▸ Work item:
Your job is to return every line in the data holding the string "UC複合図".

[Change detection outputs]

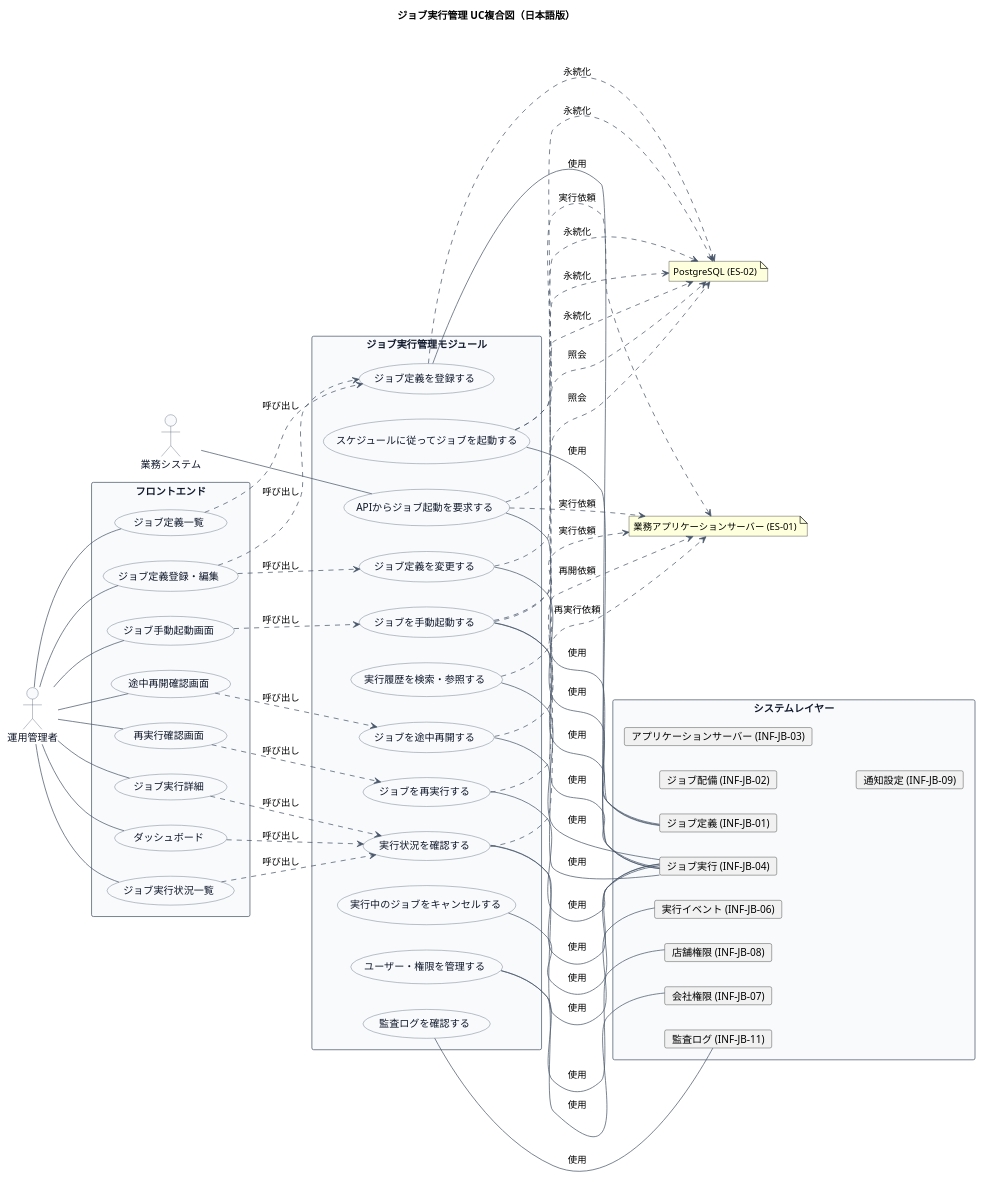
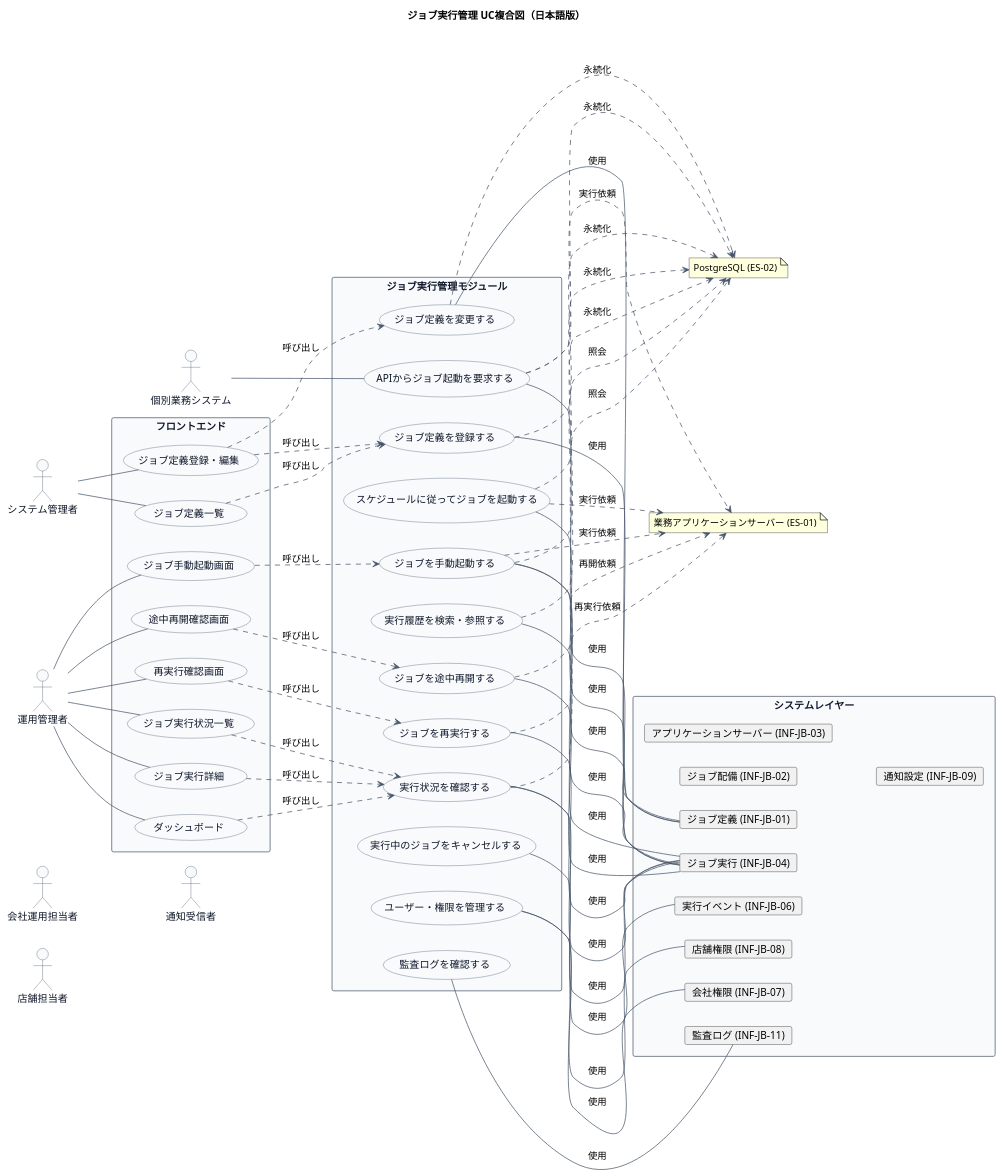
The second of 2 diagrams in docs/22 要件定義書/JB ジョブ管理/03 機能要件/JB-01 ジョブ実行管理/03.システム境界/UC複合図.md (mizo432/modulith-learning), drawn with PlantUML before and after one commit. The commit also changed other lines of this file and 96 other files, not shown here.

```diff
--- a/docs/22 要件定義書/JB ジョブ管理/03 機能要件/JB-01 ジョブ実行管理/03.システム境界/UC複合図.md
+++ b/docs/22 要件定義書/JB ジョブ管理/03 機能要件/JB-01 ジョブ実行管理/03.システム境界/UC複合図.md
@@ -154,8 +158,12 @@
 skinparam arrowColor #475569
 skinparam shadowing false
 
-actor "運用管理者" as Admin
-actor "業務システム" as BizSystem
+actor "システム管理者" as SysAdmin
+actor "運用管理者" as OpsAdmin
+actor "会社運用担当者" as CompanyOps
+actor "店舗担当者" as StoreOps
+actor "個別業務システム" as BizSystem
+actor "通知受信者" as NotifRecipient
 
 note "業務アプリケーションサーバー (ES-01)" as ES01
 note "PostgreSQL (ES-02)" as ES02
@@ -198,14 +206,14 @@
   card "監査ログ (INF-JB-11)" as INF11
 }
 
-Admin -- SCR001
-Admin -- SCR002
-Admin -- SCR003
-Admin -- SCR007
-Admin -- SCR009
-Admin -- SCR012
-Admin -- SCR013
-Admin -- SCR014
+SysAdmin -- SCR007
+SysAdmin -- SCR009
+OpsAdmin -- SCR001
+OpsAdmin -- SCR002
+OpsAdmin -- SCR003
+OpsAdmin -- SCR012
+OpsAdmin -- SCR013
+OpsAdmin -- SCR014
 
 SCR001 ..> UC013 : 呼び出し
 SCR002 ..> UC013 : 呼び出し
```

...

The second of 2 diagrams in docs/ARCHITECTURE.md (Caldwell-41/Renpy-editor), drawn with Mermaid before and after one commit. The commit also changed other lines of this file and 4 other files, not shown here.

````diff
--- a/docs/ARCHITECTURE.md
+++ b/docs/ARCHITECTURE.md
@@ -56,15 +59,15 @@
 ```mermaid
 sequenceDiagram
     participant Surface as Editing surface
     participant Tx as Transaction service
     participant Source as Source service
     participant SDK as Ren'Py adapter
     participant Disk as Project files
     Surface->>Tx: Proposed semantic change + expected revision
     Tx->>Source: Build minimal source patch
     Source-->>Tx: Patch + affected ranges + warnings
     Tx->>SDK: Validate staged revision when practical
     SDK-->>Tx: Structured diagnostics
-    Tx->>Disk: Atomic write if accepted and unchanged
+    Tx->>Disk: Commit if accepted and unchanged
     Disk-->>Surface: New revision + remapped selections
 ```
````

▸ Output below:
The second of 2 diagrams in docs/22 要件定義書/JB ジョブ管理/03 機能要件/JB-01 ジョブ実行管理/03.システム境界/UC複合図.md (mizo432/modulith-learning), drawn with PlantUML before and after one commit. The commit also changed other lines of this file and 96 other files, not shown here.
--- a/docs/22 要件定義書/JB ジョブ管理/03 機能要件/JB-01 ジョブ実行管理/03.システム境界/UC複合図.md
+++ b/docs/22 要件定義書/JB ジョブ管理/03 機能要件/JB-01 ジョブ実行管理/03.システム境界/UC複合図.md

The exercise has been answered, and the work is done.